To apply for a Master’s in Management program, you’ll also most likely have to submit letters of recommendation or reference letters. Depending on which programs you’re applying to, you may have to submit two or three (or maybe more) separate letters. Sometimes business schools will have specifications in terms of who writes your letters—to apply for the MS in Management Studies at Northwestern University’s Kellogg School of Management, for example, you’ll need to submit two letters, one of which needs to be from a former professor and the other from a non-family member who knows you well.
Recommendations may have to be written on a special form, or references may need to answer specific questions, depending on which programs you are applying to.
Often, business schools will also ask you to write a motivation letter (statement of purpose) or respond to essay questions, so that they can get a better sense of why you are applying.
These can take a variety of forms.
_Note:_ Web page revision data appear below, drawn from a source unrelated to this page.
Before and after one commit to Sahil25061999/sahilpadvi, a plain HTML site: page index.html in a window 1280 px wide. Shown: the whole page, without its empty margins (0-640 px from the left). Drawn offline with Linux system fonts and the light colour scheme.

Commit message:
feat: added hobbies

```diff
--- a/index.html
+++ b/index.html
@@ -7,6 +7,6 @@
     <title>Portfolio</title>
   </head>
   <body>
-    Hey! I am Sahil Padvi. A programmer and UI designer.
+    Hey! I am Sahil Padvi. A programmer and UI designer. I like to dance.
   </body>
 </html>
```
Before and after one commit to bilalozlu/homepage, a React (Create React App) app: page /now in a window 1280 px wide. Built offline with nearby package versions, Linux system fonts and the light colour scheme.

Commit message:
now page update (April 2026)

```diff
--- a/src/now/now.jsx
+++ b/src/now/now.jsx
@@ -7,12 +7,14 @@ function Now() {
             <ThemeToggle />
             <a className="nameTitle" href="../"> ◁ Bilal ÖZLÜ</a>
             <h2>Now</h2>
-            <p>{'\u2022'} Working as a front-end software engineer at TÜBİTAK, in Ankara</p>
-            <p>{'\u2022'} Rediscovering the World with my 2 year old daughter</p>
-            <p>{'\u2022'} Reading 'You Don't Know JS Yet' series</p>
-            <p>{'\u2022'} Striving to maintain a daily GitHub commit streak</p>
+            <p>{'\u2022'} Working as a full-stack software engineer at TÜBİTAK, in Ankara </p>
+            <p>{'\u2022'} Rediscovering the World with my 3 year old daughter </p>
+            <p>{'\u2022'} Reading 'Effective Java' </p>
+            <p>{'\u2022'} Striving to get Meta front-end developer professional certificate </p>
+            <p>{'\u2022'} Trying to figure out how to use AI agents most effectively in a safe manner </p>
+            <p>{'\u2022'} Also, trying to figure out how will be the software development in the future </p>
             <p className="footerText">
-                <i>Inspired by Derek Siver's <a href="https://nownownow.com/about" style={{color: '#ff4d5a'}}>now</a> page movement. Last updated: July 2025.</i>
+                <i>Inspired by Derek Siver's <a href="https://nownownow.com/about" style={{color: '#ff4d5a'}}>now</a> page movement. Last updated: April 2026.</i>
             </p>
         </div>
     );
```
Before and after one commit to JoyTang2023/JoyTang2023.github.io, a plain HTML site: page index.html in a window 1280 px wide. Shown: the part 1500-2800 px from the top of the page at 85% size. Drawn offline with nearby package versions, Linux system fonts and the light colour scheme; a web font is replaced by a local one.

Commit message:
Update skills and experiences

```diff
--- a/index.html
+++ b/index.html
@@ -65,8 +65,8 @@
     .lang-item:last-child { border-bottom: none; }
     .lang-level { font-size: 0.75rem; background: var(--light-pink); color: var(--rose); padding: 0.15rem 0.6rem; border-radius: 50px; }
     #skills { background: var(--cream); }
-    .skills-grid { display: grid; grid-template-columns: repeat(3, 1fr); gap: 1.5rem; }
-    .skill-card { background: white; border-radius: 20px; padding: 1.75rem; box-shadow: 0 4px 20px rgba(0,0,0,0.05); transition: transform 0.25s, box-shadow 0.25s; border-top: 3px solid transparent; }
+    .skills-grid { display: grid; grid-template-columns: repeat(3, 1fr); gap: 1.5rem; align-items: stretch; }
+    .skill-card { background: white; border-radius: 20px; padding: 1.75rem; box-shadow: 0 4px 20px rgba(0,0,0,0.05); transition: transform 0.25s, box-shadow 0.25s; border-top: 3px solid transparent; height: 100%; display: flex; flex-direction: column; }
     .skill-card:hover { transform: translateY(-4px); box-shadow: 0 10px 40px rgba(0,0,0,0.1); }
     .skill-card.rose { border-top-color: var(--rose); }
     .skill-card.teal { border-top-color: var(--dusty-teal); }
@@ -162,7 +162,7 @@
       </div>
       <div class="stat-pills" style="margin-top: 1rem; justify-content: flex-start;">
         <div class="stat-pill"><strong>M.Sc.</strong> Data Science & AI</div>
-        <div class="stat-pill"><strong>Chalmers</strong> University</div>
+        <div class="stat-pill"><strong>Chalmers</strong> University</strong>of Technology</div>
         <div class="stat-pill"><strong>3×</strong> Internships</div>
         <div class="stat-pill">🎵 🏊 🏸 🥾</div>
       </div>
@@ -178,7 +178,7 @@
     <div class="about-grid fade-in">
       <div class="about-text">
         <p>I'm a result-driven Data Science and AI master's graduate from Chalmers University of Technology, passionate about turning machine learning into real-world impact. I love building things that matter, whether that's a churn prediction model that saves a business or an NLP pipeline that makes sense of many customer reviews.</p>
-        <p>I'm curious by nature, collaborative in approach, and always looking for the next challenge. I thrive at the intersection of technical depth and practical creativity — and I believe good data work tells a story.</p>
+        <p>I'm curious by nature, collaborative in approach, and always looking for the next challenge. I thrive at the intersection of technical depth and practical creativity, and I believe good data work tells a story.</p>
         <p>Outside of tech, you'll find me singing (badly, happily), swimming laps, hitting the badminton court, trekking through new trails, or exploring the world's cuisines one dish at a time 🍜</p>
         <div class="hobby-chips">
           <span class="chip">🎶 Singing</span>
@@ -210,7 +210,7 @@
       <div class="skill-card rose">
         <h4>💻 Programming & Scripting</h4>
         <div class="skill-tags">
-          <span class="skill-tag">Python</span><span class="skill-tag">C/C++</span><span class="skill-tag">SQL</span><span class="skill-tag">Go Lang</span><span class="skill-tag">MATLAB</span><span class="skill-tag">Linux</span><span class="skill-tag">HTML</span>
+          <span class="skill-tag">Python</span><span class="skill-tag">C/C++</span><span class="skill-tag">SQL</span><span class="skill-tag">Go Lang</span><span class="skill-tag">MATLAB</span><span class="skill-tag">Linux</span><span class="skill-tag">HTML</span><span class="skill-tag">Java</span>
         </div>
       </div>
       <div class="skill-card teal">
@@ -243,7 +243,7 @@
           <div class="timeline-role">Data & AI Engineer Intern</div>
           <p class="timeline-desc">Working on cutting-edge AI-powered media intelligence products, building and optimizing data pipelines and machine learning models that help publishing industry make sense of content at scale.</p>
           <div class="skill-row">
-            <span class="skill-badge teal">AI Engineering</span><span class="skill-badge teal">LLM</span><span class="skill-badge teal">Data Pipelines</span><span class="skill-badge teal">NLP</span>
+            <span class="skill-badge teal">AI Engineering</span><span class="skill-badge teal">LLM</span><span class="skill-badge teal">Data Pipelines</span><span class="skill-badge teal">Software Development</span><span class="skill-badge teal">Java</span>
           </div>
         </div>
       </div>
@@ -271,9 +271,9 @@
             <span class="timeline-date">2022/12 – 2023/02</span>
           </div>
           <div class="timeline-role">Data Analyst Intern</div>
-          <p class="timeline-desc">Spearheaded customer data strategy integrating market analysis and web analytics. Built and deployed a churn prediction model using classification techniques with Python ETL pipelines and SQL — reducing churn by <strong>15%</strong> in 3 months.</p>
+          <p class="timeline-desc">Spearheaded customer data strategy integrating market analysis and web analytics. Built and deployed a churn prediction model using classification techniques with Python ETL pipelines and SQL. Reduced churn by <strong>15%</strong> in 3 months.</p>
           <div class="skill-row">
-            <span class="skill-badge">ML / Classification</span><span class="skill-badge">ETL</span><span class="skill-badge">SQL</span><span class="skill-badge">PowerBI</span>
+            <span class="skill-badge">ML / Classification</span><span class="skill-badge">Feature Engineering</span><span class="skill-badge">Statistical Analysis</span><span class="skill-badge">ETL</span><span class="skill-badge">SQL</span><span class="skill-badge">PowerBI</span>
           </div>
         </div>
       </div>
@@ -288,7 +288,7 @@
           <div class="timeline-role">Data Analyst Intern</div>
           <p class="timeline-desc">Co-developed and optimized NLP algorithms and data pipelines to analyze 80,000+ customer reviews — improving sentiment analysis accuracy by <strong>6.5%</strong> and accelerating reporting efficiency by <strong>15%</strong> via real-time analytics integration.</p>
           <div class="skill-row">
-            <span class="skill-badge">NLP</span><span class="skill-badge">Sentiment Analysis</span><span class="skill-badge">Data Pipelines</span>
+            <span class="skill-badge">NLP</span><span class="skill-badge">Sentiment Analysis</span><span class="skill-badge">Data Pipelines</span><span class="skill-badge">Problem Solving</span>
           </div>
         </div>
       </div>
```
For example, LSE requires a personal statement between 1,000 and 1,500 words with no writing prompts. On the other hand, to apply for the Master of Management at the University of Michigan’s Ross School of Business, applicants will need to submit two or three essays on specific questions.
Although for most MiM programs, work experience is not required, some specialized master’s-level programs do ask for it. To apply for the Master of Finance from the University of Cambridge’s Judge Business School, for instance, applicants need at least two years of work experience in a finance-related role.
Beyond what’s listed above, business schools might ask you for a range of documentation to support your application. This can include the following: